Third, we need to take a closer look at our Civil Service Commission to ensure that it is working well for everyone. Especially in matters of employee termination, the Commission appears to have a great deal of discretion. Certainly we must be sure that the rights and interests of workers are protected, but in order to run an effective and credible police force, the authority of the police chief, working through the mayor or perhaps someday the Council, must be able to hire and fire officers with cause after a fair and good process is followed. It is time for the City Council to reexamine how civil service commissioners are recruited, appointed and empowered to ensure they are working in the best interests of the public as well as our valuable public employees.
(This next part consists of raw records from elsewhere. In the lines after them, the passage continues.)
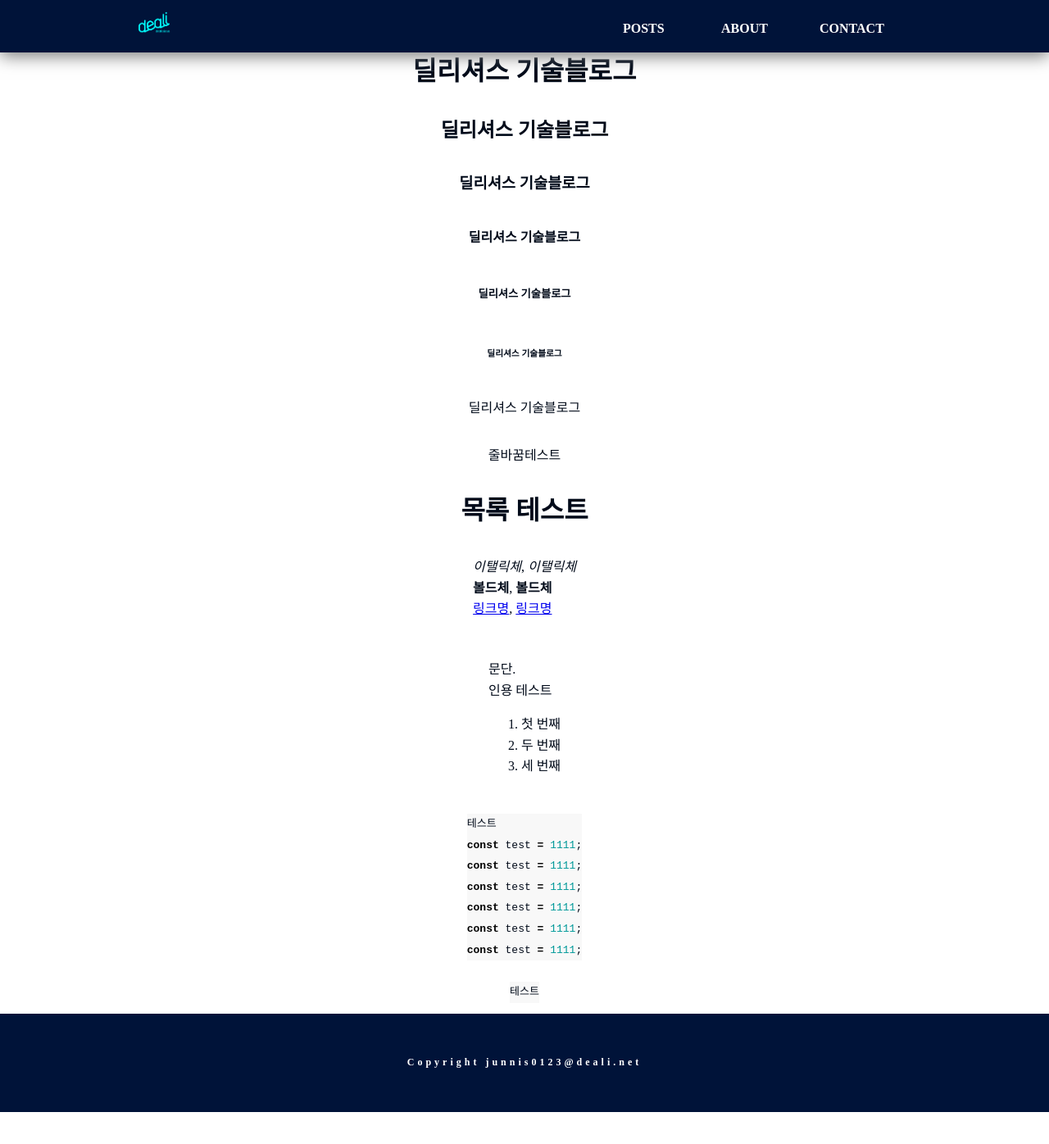
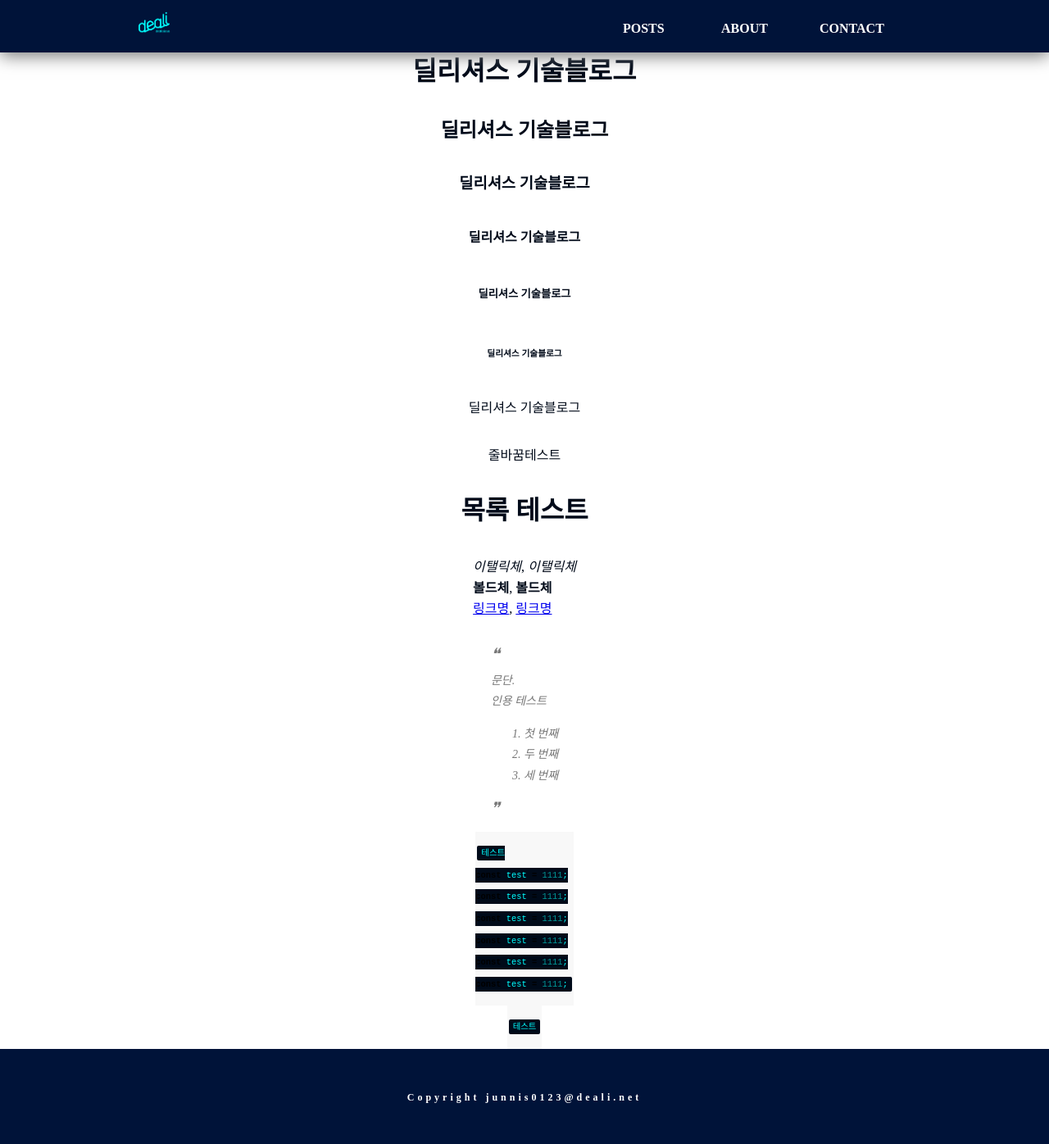
Before and after one commit to dealicious-inc/dealicious-inc.github.io, a Jekyll site: the page built from about.md, in a window 1280 px wide and 1400 px high, scrolled down 255 px. Shown: the top 1396 px of the window at 82% size. Built offline with Jekyll 4.4.1, drawn with Linux system fonts in a browser that asks for light colours; before the commit the page ends 1612 px from its top, so only the background shows below that.

Commit message:
더미 포스트 삭제, style 수정(인용문 스타일 ,inline code 스타일, 작은 이미지 폭 100%를 max-width로 변경)

```diff
--- a/_sass/main.scss
+++ b/_sass/main.scss
@@ -4,6 +4,30 @@ body {
   margin: 0;
   color: white;
   line-height: 1.6em;
+  code {
+    color: #00FFFF;
+    background-color: #000A19;
+    border-radius: 2px;
+    font-size: 0.8em;
+    margin: 0 2px;
+    padding: 3px 5px;
+  }
+  blockquote{
+    font-style: italic;
+    font-size: 14px;
+    color: #777777;
+    >p {
+      margin: 4px 0;
+    }
+    &::before {
+      content: '❝';
+      font-size: 20px;
+    }
+    &::after {
+      content: '❞';
+      font-size: 20px;
+    }
+  }
 
   h1 {
     font-size: 32px;
@@ -11,7 +35,30 @@ body {
   }
   p {
     >img{
-      width: 100%;
+      display: flex;
+      justify-content: center;
+      max-width: 100%;
+      text-align: center;
+      margin: 0 !important;
+    }
+  }
+  table {
+    border-spacing: 0;
+    width: 100%;
+    border-collapse: collapse;
+    tr{
+      th{
+        background-color: #000A19;
+        color: white;
+        border: 1px solid #000A19;
+        &+th {
+          border-left: 1px solid white !important;
+        }
+      }
+      td{
+        border: 1px solid #000A19;
+      }
+
     }
   }
 }
--- a/_sass/rouge.scss
+++ b/_sass/rouge.scss
@@ -209,5 +209,6 @@
   color: #bbbbbb;
 }
 .highlight {
+  overflow: scroll;
   background-color: #f8f8f8;
 }
--- a/index.html
+++ b/index.html
@@ -6,8 +6,11 @@ title: Home
     {% for post in site.posts %}
     <li class="post-list__item">
         <a href="{{ post.url }}">
-            <img src="/assets/image/default/logo-05-01.png"/>
+            <img src="/assets/image/{{ post.thumbnail | default: 'thumbnail/default.png' }}"/>
             <div>
+                <div class="post-list__item--title">
+                    {{ post.file }}
+                </div>
                 <div class="post-list__item--title">
                     {{ post.title }}
                 </div>
```
Also changed, not shown: _posts/2020-12-03-title.md (deleted, +0 -10 lines), _posts/2020-12-04-title.md (deleted, +0 -10 lines), _posts/2020-12-05-test.md (+2 -1 lines), assets/image/thumbnail/default.png (added).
Finally, as Bouza emphasized, certain terms of the police contract must be changed to ensure that the police administration and civilian oversight can discipline officers as warranted. Like all city employees, police officers should be able to count on being treated fairly by the City. But the current contract goes far beyond that by erecting unreasonable barriers to holding officers accountable for actions that violate the civil rights of Minneapolis residents and putting the City at significant liability risk. The City’s latest Collective Bargaining Agreement with the Minneapolis Police Federation is set to expire Dec. 31, 2011. Before negotiations begin in June or July next year it will be important for the City Council and its Executive Committee to identify and take a firm stand on where and how the agreement needs to be improved.
If we do, and if we are able to honor and build on all the good policing that is already going on while enhancing civilian oversight, we can create better community-police relations and make this a safer, better city for everyone